Hundreds of people turned out this afternoon as Sunderland's seafront was pounded by spectacular waves.
A massive high tide saw heavy flooding along the promenade from Roker to Seaburn and sent spray shooting metres into the air.
Police and Coastguard officers were on hand and long stretches of the seafront were sealed off for safety reasons.
The waves were the result of a tidal surge, aggravated by the bitter easterly wind
Emergency services and authorities were on stand by as the predicted strong winds combined with the high spring tide to send waves crashing over the promenade.
High Sheriff of Tyne and Wear John Mowbray was among the crowds.
"I have never in 60 years seen it like this - it is amazing," he said.
"It is the power of nature.
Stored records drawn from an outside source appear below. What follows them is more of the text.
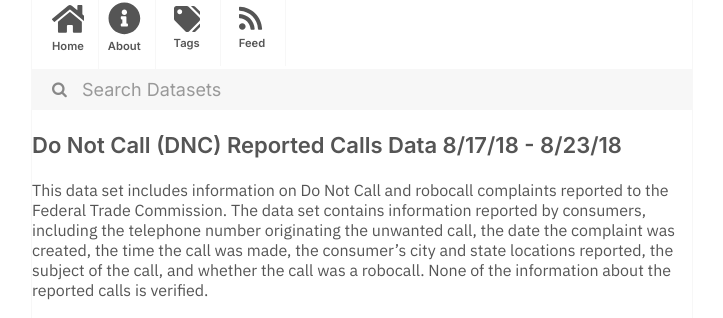
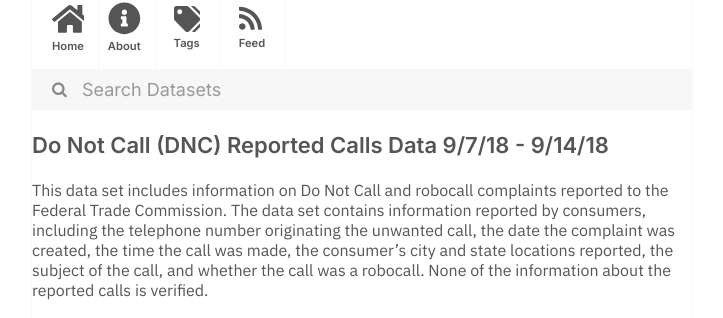
Before and after one commit to dayda-entities/federal-trade-commission, a Jekyll site: the page built from _posts/2020-11-12-do-not-call-dnc-reported-calls.md, in a window 1280 px wide. Shown: the part 216-534 px from the top of the page, without its empty margins (278-1001 px from the left). Built offline with Jekyll 4.4.1, drawn with Linux system fonts in a browser that asks for light colours.

Commit message:
Publish Data

```diff
--- a/_posts/2020-11-12-do-not-call-dnc-reported-calls.md
+++ b/_posts/2020-11-12-do-not-call-dnc-reported-calls.md
@@ -1,7 +1,7 @@
 ---
-title: Do Not Call (DNC) Reported Calls Data 8/17/18 - 8/23/18
-created: '2020-11-12T12:20:44.180781'
-modified: '2020-11-12T12:20:44.180788'
+title: Do Not Call (DNC) Reported Calls Data 9/7/18 - 9/14/18
+created: '2020-11-12T12:20:45.510751'
+modified: '2020-11-12T12:20:45.510762'
 state: active
 type: dataset
 tags:
@@ -12,7 +12,7 @@ tags:
   - Robocalls
 groups: []
 csv_url: >-
-  https://www.ftc.gov/sites/default/files/dnc_complaint_numbers_2018-08-20-24.csv
+  https://www.ftc.gov/sites/default/files/dnc_complaint_numbers_2018-09-10-15.csv
 json_url: ''
 layout: post
 
```
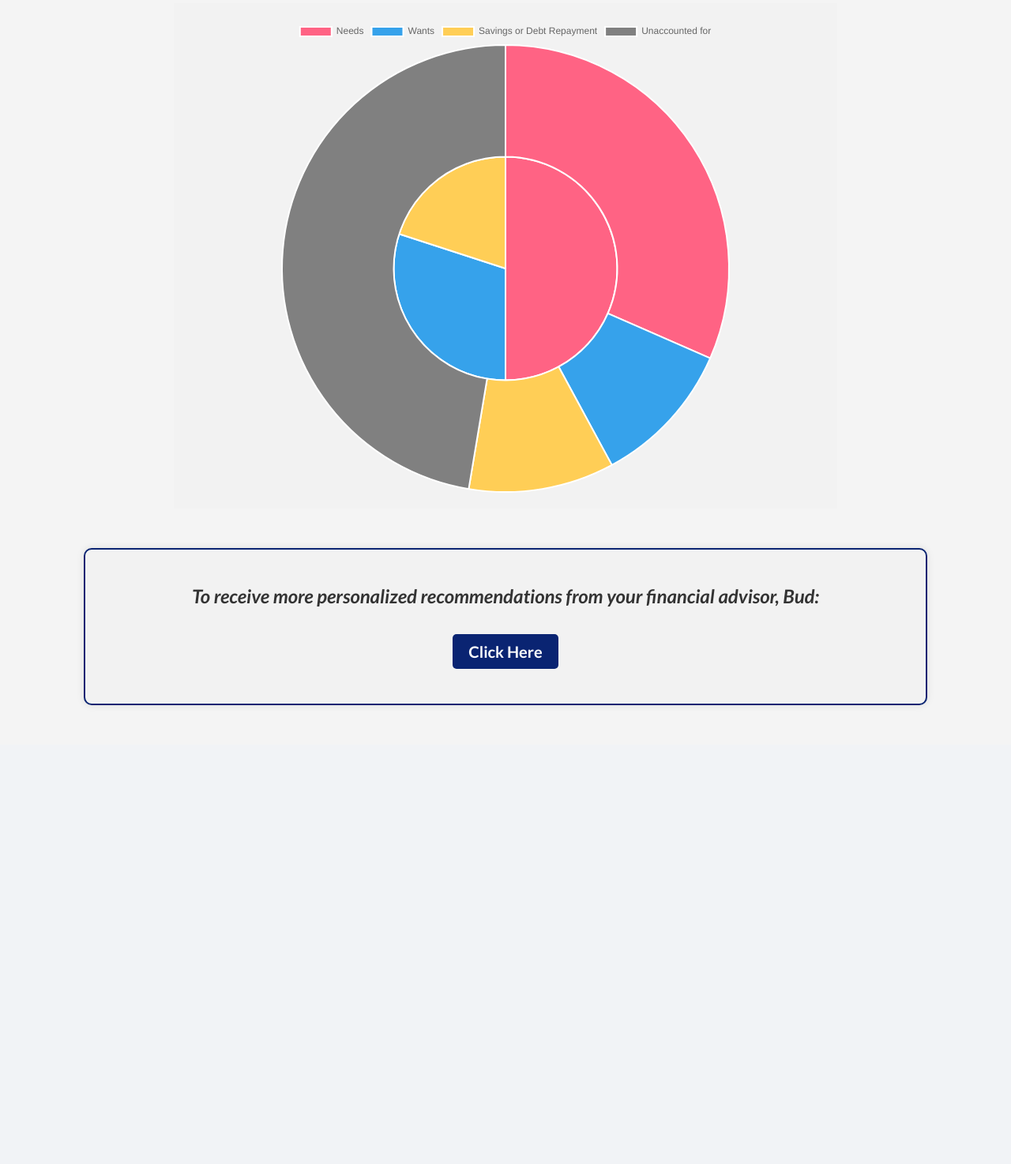
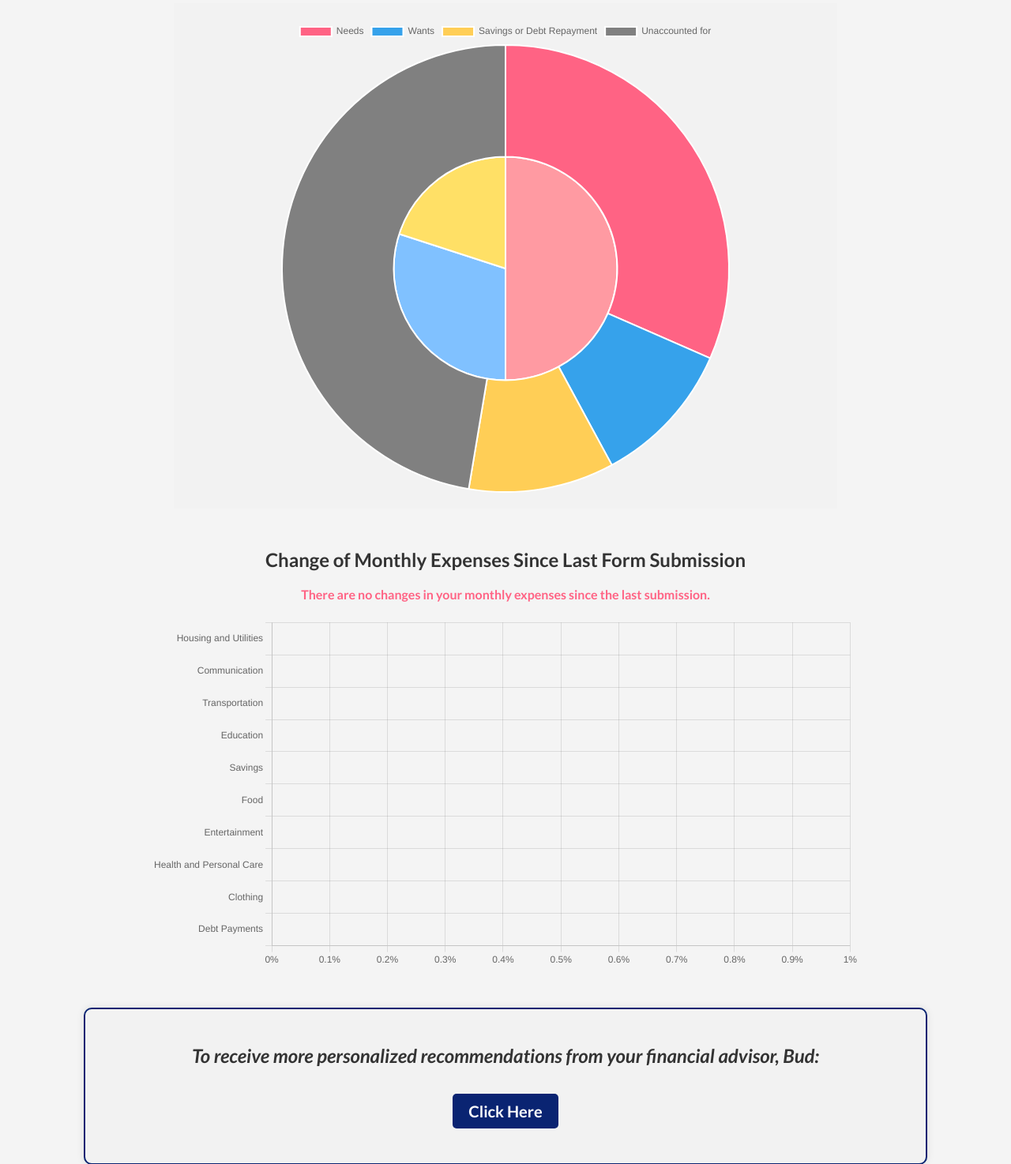
Before and after one commit to kjx172/BudgetBuddy, a Flask app: page /summary in a window 1280 px wide. Shown: the part 3023-4497 px from the top of the page at 79% size. Before the commit the page ends 3917 px from the top, so only its background shows below. Run offline with Flask 3, Linux system fonts and the light colour scheme; a user stored in the database is signed in; tables that the repository leaves empty hold one stand-in row (values such as "Sample post").

Commit message:
added the percentage bar, modified db, changed the pie color

```diff
--- a/app.py
+++ b/app.py
@@ -81,6 +81,7 @@ class Budget(db.Model):
     health_personal_care = db.Column(db.Float, nullable=False)
     clothing_laundry = db.Column(db.Float, nullable=False)
     debt_payments = db.Column(db.Float, nullable=False)
+    form_submissions = db.Column(db.Integer, nullable=False, default=1)
 
 def validate_username(username):
     existing_user_username = User.query.filter_by(username=username).first()
@@ -131,16 +132,19 @@ def login():
 @login_required
 def form():
     user_id = current_user.id
-    budget = Budget.query.filter_by(user_id=user_id).first()
+    budget = Budget.query.filter_by(user_id=user_id).order_by(Budget.form_submissions.desc()).first()
 
     form = BudgetForm(obj=budget)
 
     if form.validate_on_submit():
-        if budget is None:
-            budget = Budget(user_id=user_id)
-        form.populate_obj(budget)  # Update the budget with form data
+        new_budget = Budget(user_id=user_id)
+        form.populate_obj(new_budget)  # Populate the new budget with form data
 
-        db.session.add(budget)
+        # Determine the form submission number
+        if budget:
+            new_budget.form_submissions = budget.form_submissions + 1
+
+        db.session.add(new_budget)
         db.session.commit()
 
         return redirect(url_for('summary'))
@@ -247,12 +251,32 @@ def chatbot():
 @app.route('/summary')
 @login_required
 def summary():
-    last_budget = Budget.query.filter_by(user_id=current_user.id).order_by(Budget.id.desc()).first()
+    budgets = Budget.query.filter_by(user_id=current_user.id).order_by(Budget.form_submissions.desc()).all()
 
-    if not last_budget:
+    if not budgets:
         flash('Please fill out the form before accessing the summary page.', 'error')
         return redirect(url_for('form'))
 
+    last_budget = budgets[0]
+
+    if len(budgets) > 1:
+        previous_budget = budgets[1]
+        percentage_changes = [
+            ((last_budget.housing_utilities - previous_budget.housing_utilities) / previous_budget.housing_utilities * 100) if previous_budget.housing_utilities != 0 else (last_budget.housing_utilities * 100 if last_budget.housing_utilities != 0 else 0),
+            ((last_budget.communication - previous_budget.communication) / previous_budget.communication * 100) if previous_budget.communication != 0 else (last_budget.communication * 100 if last_budget.communication != 0 else 0),
+            ((last_budget.transportation - previous_budget.transportation) / previous_budget.transportation * 100) if previous_budget.transportation != 0 else (last_budget.transportation * 100 if last_budget.transportation != 0 else 0),
+            ((last_budget.education - previous_budget.education) / previous_budget.education * 100) if previous_budget.education != 0 else (last_budget.education * 100 if last_budget.education != 0 else 0),
+            ((last_budget.savings - previous_budget.savings) / previous_budget.savings * 100) if previous_budget.savings != 0 else (last_budget.savings * 100 if last_budget.savings != 0 else 0),
+            ((last_budget.food - previous_budget.food) / previous_budget.food * 100) if previous_budget.food != 0 else (last_budget.food * 100 if last_budget.food != 0 else 0),
+            ((last_budget.entertainment - previous_budget.entertainment) / previous_budget.entertainment * 100) if previous_budget.entertainment != 0 else (last_budget.entertainment * 100 if last_budget.entertainment != 0 else 0),
+            ((last_budget.health_personal_care - previous_budget.health_personal_care) / previous_budget.health_personal_care * 100) if previous_budget.health_personal_care != 0 else (last_budget.health_personal_care * 100 if last_budget.health_personal_care != 0 else 0),
+            ((last_budget.clothing_laundry - previous_budget.clothing_laundry) / previous_budget.clothing_laundry * 100) if previous_budget.clothing_laundry != 0 else (last_budget.clothing_laundry * 100 if last_budget.clothing_laundry != 0 else 0),
+            ((last_budget.debt_payments - previous_budget.debt_payments) / previous_budget.debt_payments * 100) if previous_budget.debt_payments != 0 else (last_budget.debt_payments * 100 if last_budget.debt_payments != 0 else 0),
+        ]
+    else:
+        percentage_changes = [0] * 10
+
+    all_changes_zero = all(change == 0 for change in percentage_changes)
 
     income = last_budget.income
     expenses = [
@@ -301,7 +325,17 @@ def summary():
         'Savings or Debt Repayment': 20
     }
 
-    return render_template('summary.html', income=income, expenses=expenses, financial_history=financial_history, actual_amounts=actual_amounts, actual_percentages=actual_percentages, ideal_amounts=ideal_amounts, ideal_percentages=ideal_percentages)
+    return render_template('summary.html',
+                           income=income,
+                           expenses=expenses,
+                           financial_history=financial_history,
+                           actual_amounts=actual_amounts,
+                           actual_percentages=actual_percentages,
+                           ideal_amounts=ideal_amounts,
+                           ideal_percentages=ideal_percentages,
+                           percentage_changes=percentage_changes,
+                           all_changes_zero=all_changes_zero)
+
 
 @app.route('/about', methods=['GET', 'POST'])
 def about():
--- a/static/summary.css
+++ b/static/summary.css
@@ -148,3 +148,10 @@ body {
 .advice-box a:hover {
     background: #00072D;
 }
+
+.no-change-message {
+    text-align: center;
+    color: #FF6384;
+    font-weight: bold;
+    margin-top: 10px;
+}
--- a/templates/summary.html
+++ b/templates/summary.html
@@ -17,7 +17,7 @@
     </div>
 
     <div class="container">
-        <h1 class="table-title">Your Financial History/Earnings</h2>
+        <h1 class="table-title">Your Financial History/Earnings</h1>
         <table class="financial-history-table">
             <tr>
                 <th class="category">Category</th>
@@ -143,6 +143,17 @@
         <canvas id="spendingPieChart"></canvas>
     </div>
 
+    <!-- Add the bar chart container -->
+    <div class="container">
+        <h2 class="table-title">Change of Monthly Expenses Since Last Form Submission</h2>
+        {% if all_changes_zero %}
+        <p class="no-change-message">There are no changes in your monthly expenses since the last submission.</p>
+        {% endif %}
+        <div class="bar-chart-container">
+            <canvas id="expenseChangeBarChart"></canvas>
+        </div>
+    </div>
+
     <div class="advice-box">
         <p><i><b>To receive more personalized recommendations from your financial advisor, Bud:</b></i></p>
         <p><a href="{{ url_for('chatbot_site') }}">Click Here</a></p>
@@ -174,7 +185,7 @@
                 {
                     label: 'Ideal Percentages',
                     data: [idealPercentages['Needs'], idealPercentages['Wants'], idealPercentages['Savings or Debt Repayment']],
-                    backgroundColor: ['#FF6384', '#36A2EB', '#FFCE56'],
+                    backgroundColor: ['#FF9AA2', '#80C1FF', '#FFE066'], // Brighter shades for the ideal percentages
                     hoverOffset: 4
                 }
             ]
@@ -287,8 +298,63 @@
             document.getElementById('monthlyExpensesPieChart'),
             monthlyExpensesConfig
         );
+
+        // Added bar chart script
+        const percentageChanges = JSON.parse('{{ percentage_changes|tojson|safe }}');
+
+        const expenseCategories = [
+            'Housing and Utilities', 'Communication', 'Transportation', 'Education', 'Savings',
+            'Food', 'Entertainment', 'Health and Personal Care', 'Clothing', 'Debt Payments'
+        ];
+
+        const barData = {
+            labels: expenseCategories,
+            datasets: [{
+                label: 'Percentage Change',
+                data: percentageChanges,
+                backgroundColor: percentageChanges.map(change => change >= 0 ? '#00e46e' : '#ff1649'),
+            }]
+        };
+
+        const barConfig = {
+            type: 'bar',
+            data: barData,
+            options: {
+                indexAxis: 'y',
+                scales: {
+                    x: {
+                        beginAtZero: true,
+                        ticks: {
+                            callback: function(value) {
+                                return value + '%';
+                            }
+                        }
+                    }
+                },
+                plugins: {
+                    legend: {
+                        display: false
+                    },
+                    tooltip: {
+                        callbacks: {
+                            label: function(context) {
+                                let label = context.dataset.label || '';
+                                if (label) {
+                                    label += ': ';
+                                }
+                                label += context.parsed.x.toFixed(2) + '%';
+                                return label;
+                            }
+                        }
+                    }
+                }
+            }
+        };
+
+        const expenseChangeBarChart = new Chart(
+            document.getElementById('expenseChangeBarChart'),
+            barConfig
+        );
     </script>
-
-
 </body>
 {% endblock %}
```
Also changed, not shown: inspect_db.py (added, +32 -0 lines).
To think that just yesterday, I was walking along the promenade and today you can't get anywhere near it.
"It is incredible."
SAFC 1973 FA Cup hero Micky Horswill was also out on the promenade at Seaburn.
"I have never seen it like this myself," he said.
"It's incredible, isn't it?
"It must have done a lot of damage."
Authorities had been preparing for flooding over the past few days, and people were warned to stay off the beach as the weather and tidal conditions made the area lethal.
Ed Tutty, chairman of Sunderland Seafront Traders'a Association, was delighted with the response from the public.
"It is spectacular - that is the only word to describe it," he said.
"The important thing is that people have listened to what the council has said about being sensible."
Businesses in the area had previously rehearsed plans and Sunderland City Council worked with the Environment Agency to monitor the situation and provide advice and support as needed.
Mr Tutty was pleased with the preparations which had been put in place.
"I have been to have a look at the promenade under the Fat Buddha - the council has been very good with supplying sandbags and hopefully they have served their purpose," he said.
More than 150,000 people from as far afield as Florida watched live coverage of the waves on the Echo's Facebook page.
Sunderland City Council's portfolio holder for city services Coun Michael Mordey said the images proved how right the authorities had been to warn people to be careful.
"This video footage shows why we’re asking people to heed the warnings from the Environment Agency and the Coastguard not to put themselves at risk by venturing onto the promenade when the weather is like this," he said.
"I know it looks really dramatic and I can understand why people want to see what’s going on but the last thing we want is someone putting their life at risk and endangering others in the process."